MATERIAL FOR THE TASK: Begin

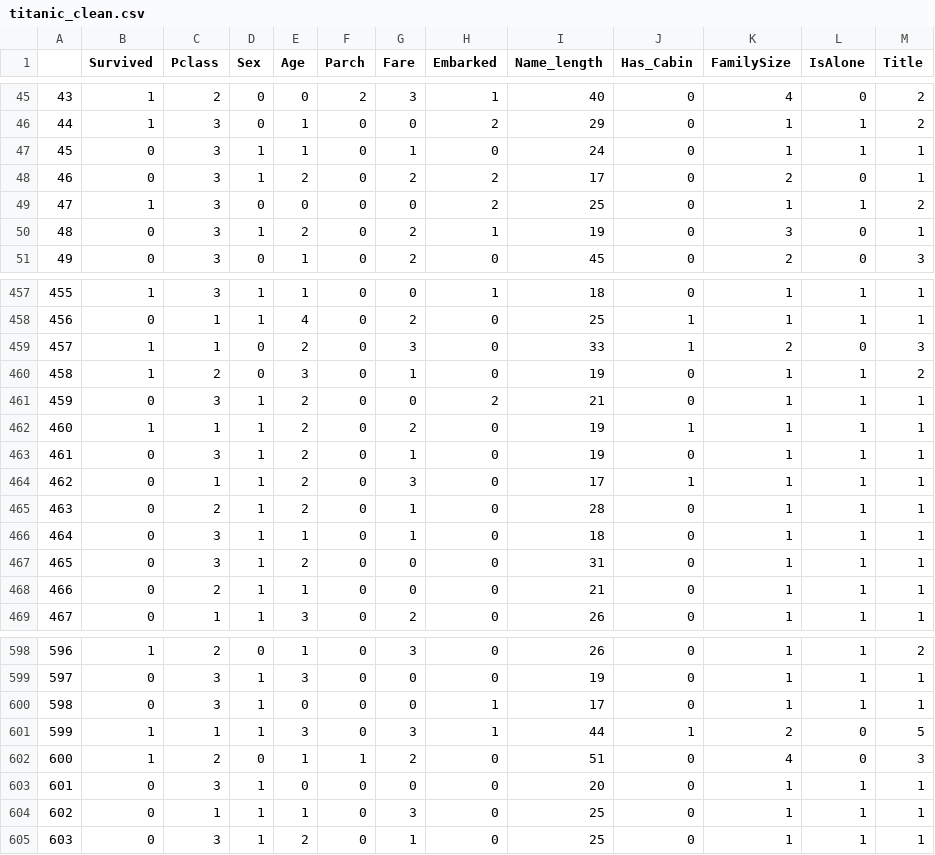
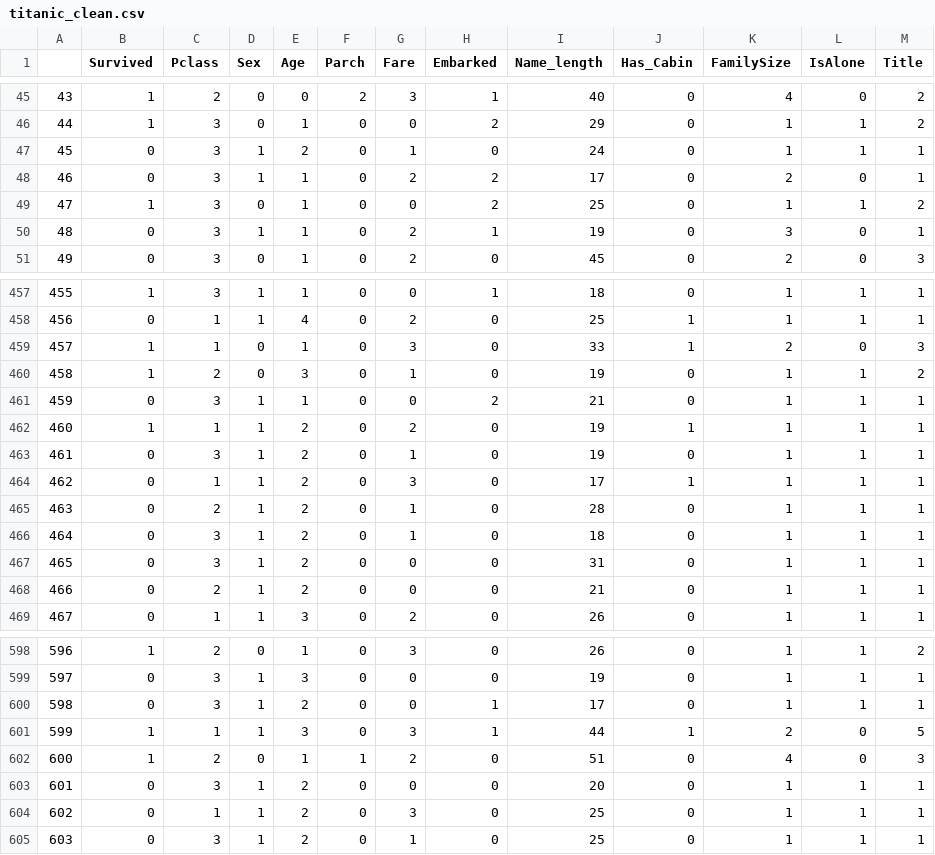
Before and after one commit to commit-live-students/random_forest_in_class, a CSV file: data/titanic_clean.csv, drawn as a sheet; only a part is shown, gaps mark what is left out; the diff covers the shown part only.

```diff
--- a/data/titanic_clean.csv
+++ b/data/titanic_clean.csv
@@ -46,6 +46,6 @@
 44,1,3,0,1,0,0,2,29,0,1,1,2
-45,0,3,1,1,0,1,0,24,0,1,1,1
-46,0,3,1,2,0,2,2,17,0,2,0,1
-47,1,3,0,0,0,0,2,25,0,1,1,2
-48,0,3,1,2,0,2,1,19,0,3,0,1
+45,0,3,1,2,0,1,0,24,0,1,1,1
+46,0,3,1,1,0,2,2,17,0,2,0,1
+47,1,3,0,1,0,0,2,25,0,1,1,2
+48,0,3,1,1,0,2,1,19,0,3,0,1
 49,0,3,0,1,0,2,0,45,0,2,0,3
@@ -458,5 +458,5 @@
 456,0,1,1,4,0,2,0,25,1,1,1,1
-457,1,1,0,2,0,3,0,33,1,2,0,3
+457,1,1,0,1,0,3,0,33,1,2,0,3
 458,1,2,0,3,0,1,0,19,0,1,1,2
-459,0,3,1,2,0,0,2,21,0,1,1,1
+459,0,3,1,1,0,0,2,21,0,1,1,1
 460,1,1,1,2,0,2,0,19,1,1,1,1
@@ -465,5 +465,5 @@
 463,0,2,1,2,0,1,0,28,0,1,1,1
-464,0,3,1,1,0,1,0,18,0,1,1,1
+464,0,3,1,2,0,1,0,18,0,1,1,1
 465,0,3,1,2,0,0,0,31,0,1,1,1
-466,0,2,1,1,0,0,0,21,0,1,1,1
+466,0,2,1,2,0,0,0,21,0,1,1,1
 467,0,1,1,3,0,2,0,26,0,1,1,1
@@ -599,7 +599,7 @@
 597,0,3,1,3,0,0,0,19,0,1,1,1
-598,0,3,1,0,0,0,1,17,0,1,1,1
+598,0,3,1,2,0,0,1,17,0,1,1,1
 599,1,1,1,3,0,3,1,44,1,2,0,5
 600,1,2,0,1,1,2,0,51,0,4,0,3
-601,0,3,1,0,0,0,0,20,0,1,1,1
-602,0,1,1,1,0,3,0,25,0,1,1,1
+601,0,3,1,2,0,0,0,20,0,1,1,1
+602,0,1,1,2,0,3,0,25,0,1,1,1
 603,0,3,1,2,0,1,0,25,0,1,1,1
```
Also changed, not shown: 72 edited cells elsewhere in this file, 1 other file.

MATERIAL FOR THE TASK: End

Leaving the pictures out, set down all of the data again exactly.

*TASK OUTPUT:*
Before and after one commit to commit-live-students/random_forest_in_class, a CSV file: data/titanic_clean.csv, drawn as a sheet; only a part is shown, gaps mark what is left out; the diff covers the shown part only.

```diff
--- a/data/titanic_clean.csv
+++ b/data/titanic_clean.csv
@@ -46,6 +46,6 @@
 44,1,3,0,1,0,0,2,29,0,1,1,2
-45,0,3,1,1,0,1,0,24,0,1,1,1
-46,0,3,1,2,0,2,2,17,0,2,0,1
-47,1,3,0,0,0,0,2,25,0,1,1,2
-48,0,3,1,2,0,2,1,19,0,3,0,1
+45,0,3,1,2,0,1,0,24,0,1,1,1
+46,0,3,1,1,0,2,2,17,0,2,0,1
+47,1,3,0,1,0,0,2,25,0,1,1,2
+48,0,3,1,1,0,2,1,19,0,3,0,1
 49,0,3,0,1,0,2,0,45,0,2,0,3
@@ -458,5 +458,5 @@
 456,0,1,1,4,0,2,0,25,1,1,1,1
-457,1,1,0,2,0,3,0,33,1,2,0,3
+457,1,1,0,1,0,3,0,33,1,2,0,3
 458,1,2,0,3,0,1,0,19,0,1,1,2
-459,0,3,1,2,0,0,2,21,0,1,1,1
+459,0,3,1,1,0,0,2,21,0,1,1,1
 460,1,1,1,2,0,2,0,19,1,1,1,1
@@ -465,5 +465,5 @@
 463,0,2,1,2,0,1,0,28,0,1,1,1
-464,0,3,1,1,0,1,0,18,0,1,1,1
+464,0,3,1,2,0,1,0,18,0,1,1,1
 465,0,3,1,2,0,0,0,31,0,1,1,1
-466,0,2,1,1,0,0,0,21,0,1,1,1
+466,0,2,1,2,0,0,0,21,0,1,1,1
 467,0,1,1,3,0,2,0,26,0,1,1,1
@@ -599,7 +599,7 @@
 597,0,3,1,3,0,0,0,19,0,1,1,1
-598,0,3,1,0,0,0,1,17,0,1,1,1
+598,0,3,1,2,0,0,1,17,0,1,1,1
 599,1,1,1,3,0,3,1,44,1,2,0,5
 600,1,2,0,1,1,2,0,51,0,4,0,3
-601,0,3,1,0,0,0,0,20,0,1,1,1
-602,0,1,1,1,0,3,0,25,0,1,1,1
+601,0,3,1,2,0,0,0,20,0,1,1,1
+602,0,1,1,2,0,3,0,25,0,1,1,1
 603,0,3,1,2,0,1,0,25,0,1,1,1
```
Also changed, not shown: 72 edited cells elsewhere in this file, 1 other file.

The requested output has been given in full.